Pick every line from the data that holds the word "docs".

Revision tracking records
————————
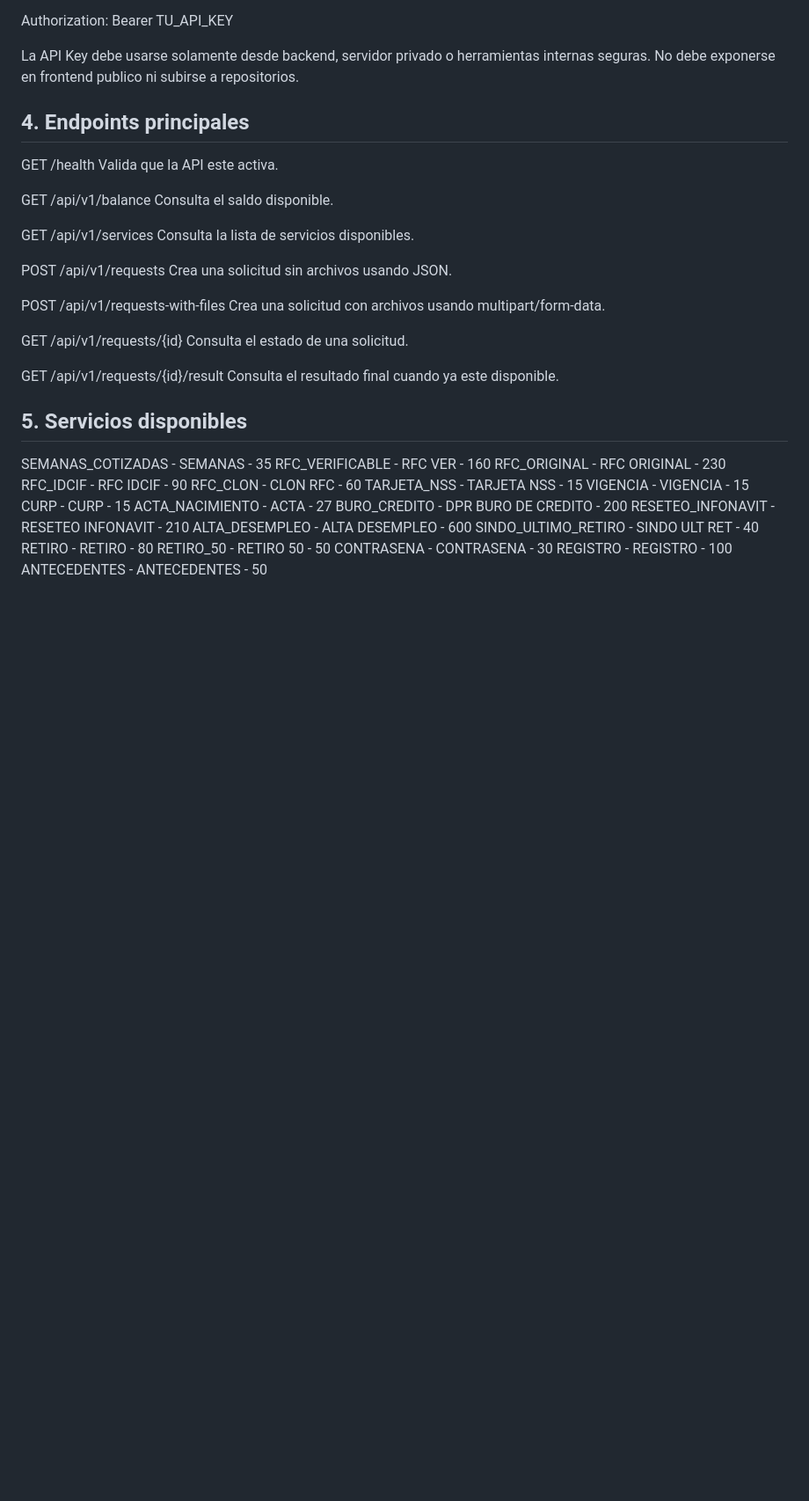
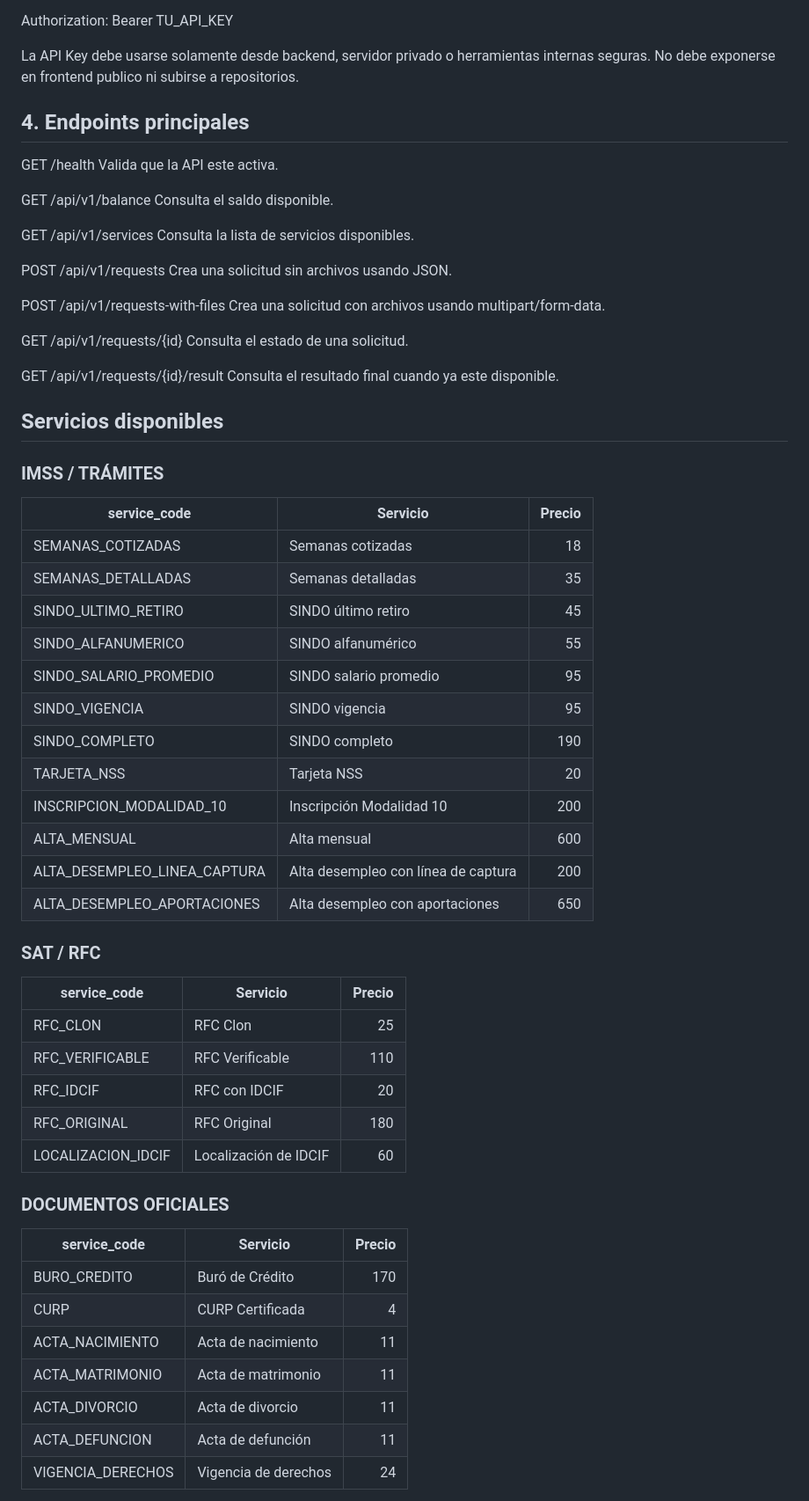
Before and after one commit to DPR-PENSIONSEGURA/.github.io, a Markdown page: docs/clientes/DPR_API_B2B_GUIA_CLIENTE.md, the part around one of its changes. Shown at 88% size. Drawn GitHub-style; blank space fills up the shorter version.

Commit message:
Actualizar documentacion con catalogo y precios nuevos

```diff
--- a/docs/clientes/DPR_API_B2B_GUIA_CLIENTE.md
+++ b/docs/clientes/DPR_API_B2B_GUIA_CLIENTE.md
@@ -57,23 +57,44 @@ Consulta el estado de una solicitud.
 GET /api/v1/requests/{id}/result
 Consulta el resultado final cuando ya este disponible.
 
-## 5. Servicios disponibles
+## Servicios disponibles
 
-SEMANAS_COTIZADAS - SEMANAS - 35
-RFC_VERIFICABLE - RFC VER - 160
-RFC_ORIGINAL - RFC ORIGINAL - 230
-RFC_IDCIF - RFC IDCIF - 90
-RFC_CLON - CLON RFC - 60
-TARJETA_NSS - TARJETA NSS - 15
-VIGENCIA - VIGENCIA - 15
-CURP - CURP - 15
-ACTA_NACIMIENTO - ACTA - 27
-BURO_CREDITO - DPR BURO DE CREDITO - 200
-RESETEO_INFONAVIT - RESETEO INFONAVIT - 210
-ALTA_DESEMPLEO - ALTA DESEMPLEO - 600
-SINDO_ULTIMO_RETIRO - SINDO ULT RET - 40
-RETIRO - RETIRO - 80
-RETIRO_50 - RETIRO 50 - 50
-CONTRASENA - CONTRASENA - 30
-REGISTRO - REGISTRO - 100
-ANTECEDENTES - ANTECEDENTES - 50
+### IMSS / TRÁMITES
+
+| service_code | Servicio | Precio |
+|---|---|---:|
+| SEMANAS_COTIZADAS | Semanas cotizadas | 18 |
+| SEMANAS_DETALLADAS | Semanas detalladas | 35 |
+| SINDO_ULTIMO_RETIRO | SINDO último retiro | 45 |
+| SINDO_ALFANUMERICO | SINDO alfanumérico | 55 |
+| SINDO_SALARIO_PROMEDIO | SINDO salario promedio | 95 |
+| SINDO_VIGENCIA | SINDO vigencia | 95 |
+| SINDO_COMPLETO | SINDO completo | 190 |
+| TARJETA_NSS | Tarjeta NSS | 20 |
+| INSCRIPCION_MODALIDAD_10 | Inscripción Modalidad 10 | 200 |
+| ALTA_MENSUAL | Alta mensual | 600 |
+| ALTA_DESEMPLEO_LINEA_CAPTURA | Alta desempleo con línea de captura | 200 |
+| ALTA_DESEMPLEO_APORTACIONES | Alta desempleo con aportaciones | 650 |
+
+### SAT / RFC
+
+| service_code | Servicio | Precio |
+|---|---|---:|
+| RFC_CLON | RFC Clon | 25 |
+| RFC_VERIFICABLE | RFC Verificable | 110 |
+| RFC_IDCIF | RFC con IDCIF | 20 |
+| RFC_ORIGINAL | RFC Original | 180 |
+| LOCALIZACION_IDCIF | Localización de IDCIF | 60 |
+
+### DOCUMENTOS OFICIALES
+
+| service_code | Servicio | Precio |
+|---|---|---:|
+| BURO_CREDITO | Buró de Crédito | 170 |
+| CURP | CURP Certificada | 4 |
+| ACTA_NACIMIENTO | Acta de nacimiento | 11 |
+| ACTA_MATRIMONIO | Acta de matrimonio | 11 |
+| ACTA_DIVORCIO | Acta de divorcio | 11 |
+| ACTA_DEFUNCION | Acta de defunción | 11 |
+| VIGENCIA_DERECHOS | Vigencia de derechos | 24 |
+
```
Also changed, not shown: other parts of docs/clientes/DPR_API_B2B_GUIA_CLIENTE.md (+33 -0 lines).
————————
§ **RESULT FOR THIS TASK**:
Before and after one commit to DPR-PENSIONSEGURA/.github.io, a Markdown page: docs/clientes/DPR_API_B2B_GUIA_CLIENTE.md, the part around one of its changes. Shown at 88% size. Drawn GitHub-style; blank space fills up the shorter version.
--- a/docs/clientes/DPR_API_B2B_GUIA_CLIENTE.md
+++ b/docs/clientes/DPR_API_B2B_GUIA_CLIENTE.md
Also changed, not shown: other parts of docs/clientes/DPR_API_B2B_GUIA_CLIENTE.md (+33 -0 lines).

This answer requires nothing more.